TOKYO (Reuters) - Japanese Prime Minister Shinzo Abe's cabinet approved on Thursday a $53 billion extra budget for the current fiscal year to fund stimulus steps announced last week aimed at offsetting the blow from a planned increase in the national sales tax.

The size of the supplementary budget comes to 5.46 trillion yen ($53.3 billion), following a 13.1 trillion yen extra budget compiled in January to stimulate the economy, according to the Ministry of Finance.

The latest budget will bring government spending for fiscal 2013/14, which ends in March, to about 98.1 trillion yen.

That compares with 100.5 trillion yen earmarked the year before, suggesting that Japan's spending remains expansionary. It underlines the need for Abe to strike a balance between boosting near-term growth and reining in a huge public debt.

The focus will now shift to a draft annual budget for the next fiscal year from April, expected to be compiled on December 24.

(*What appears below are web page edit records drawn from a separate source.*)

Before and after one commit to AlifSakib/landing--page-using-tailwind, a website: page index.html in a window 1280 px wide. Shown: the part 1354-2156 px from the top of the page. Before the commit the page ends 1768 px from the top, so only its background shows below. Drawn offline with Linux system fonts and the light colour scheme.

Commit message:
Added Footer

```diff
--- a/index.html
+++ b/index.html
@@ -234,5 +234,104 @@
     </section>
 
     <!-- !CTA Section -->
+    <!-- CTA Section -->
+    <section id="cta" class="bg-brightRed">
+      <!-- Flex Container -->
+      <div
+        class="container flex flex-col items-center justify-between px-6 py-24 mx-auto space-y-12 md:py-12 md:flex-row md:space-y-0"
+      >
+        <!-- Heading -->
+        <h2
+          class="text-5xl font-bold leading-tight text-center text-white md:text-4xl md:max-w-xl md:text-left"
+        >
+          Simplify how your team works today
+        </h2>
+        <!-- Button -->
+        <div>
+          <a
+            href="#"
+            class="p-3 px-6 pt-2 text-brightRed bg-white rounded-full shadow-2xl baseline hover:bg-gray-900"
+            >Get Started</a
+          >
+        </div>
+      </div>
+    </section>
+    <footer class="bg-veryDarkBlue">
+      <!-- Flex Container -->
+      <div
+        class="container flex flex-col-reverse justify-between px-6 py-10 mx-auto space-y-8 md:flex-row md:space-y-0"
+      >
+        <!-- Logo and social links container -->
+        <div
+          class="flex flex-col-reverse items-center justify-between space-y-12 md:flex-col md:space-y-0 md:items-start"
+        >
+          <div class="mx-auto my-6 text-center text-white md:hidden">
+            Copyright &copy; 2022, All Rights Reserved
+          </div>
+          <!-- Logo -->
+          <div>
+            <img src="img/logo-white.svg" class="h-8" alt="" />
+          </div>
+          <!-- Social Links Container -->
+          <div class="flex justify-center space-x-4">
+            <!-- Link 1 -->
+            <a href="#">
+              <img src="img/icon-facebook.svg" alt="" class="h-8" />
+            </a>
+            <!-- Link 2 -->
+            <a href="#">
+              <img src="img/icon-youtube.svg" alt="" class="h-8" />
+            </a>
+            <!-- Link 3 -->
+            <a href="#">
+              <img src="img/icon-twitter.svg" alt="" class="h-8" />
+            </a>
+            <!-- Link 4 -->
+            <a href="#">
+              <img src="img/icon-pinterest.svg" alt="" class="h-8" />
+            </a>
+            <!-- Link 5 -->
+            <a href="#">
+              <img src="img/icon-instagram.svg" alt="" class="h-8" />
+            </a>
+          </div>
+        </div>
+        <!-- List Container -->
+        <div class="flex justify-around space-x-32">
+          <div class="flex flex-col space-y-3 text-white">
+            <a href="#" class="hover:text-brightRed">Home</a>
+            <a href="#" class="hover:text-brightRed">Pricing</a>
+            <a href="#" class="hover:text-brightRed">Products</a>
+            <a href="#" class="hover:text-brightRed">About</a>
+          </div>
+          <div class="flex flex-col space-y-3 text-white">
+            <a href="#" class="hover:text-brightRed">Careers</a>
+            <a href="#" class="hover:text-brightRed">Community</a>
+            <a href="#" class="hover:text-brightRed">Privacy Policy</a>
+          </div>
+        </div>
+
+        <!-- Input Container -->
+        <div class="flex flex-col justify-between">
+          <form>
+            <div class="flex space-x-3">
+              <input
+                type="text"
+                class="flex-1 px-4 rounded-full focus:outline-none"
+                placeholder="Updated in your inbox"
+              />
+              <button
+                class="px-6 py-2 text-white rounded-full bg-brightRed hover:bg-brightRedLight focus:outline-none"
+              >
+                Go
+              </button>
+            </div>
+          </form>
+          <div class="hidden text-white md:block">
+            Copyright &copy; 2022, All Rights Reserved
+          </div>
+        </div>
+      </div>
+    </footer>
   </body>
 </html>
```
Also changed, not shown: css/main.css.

"Our major objective is to achieve both rebuilding public finances and revitalizing the economy. OECD and G20 countries are moving in this direction," Finance Minister Taro Aso said.

In its basic policy outline for the initial budget, the government vowed on Thursday to do the utmost to keep fresh bond issuance in fiscal 2014/15 below the current year's level.

Abe's government could face stiff resistance against spending cuts, with budget requests from ministries totaling a record 99.3 trillion yen for fiscal 2014/15.   Continued...

 
Japan's Prime Minister Shinzo Abe speaks during a news conference at his official residence in Tokyo December 9, 2013. REUTERS/Toru Hanai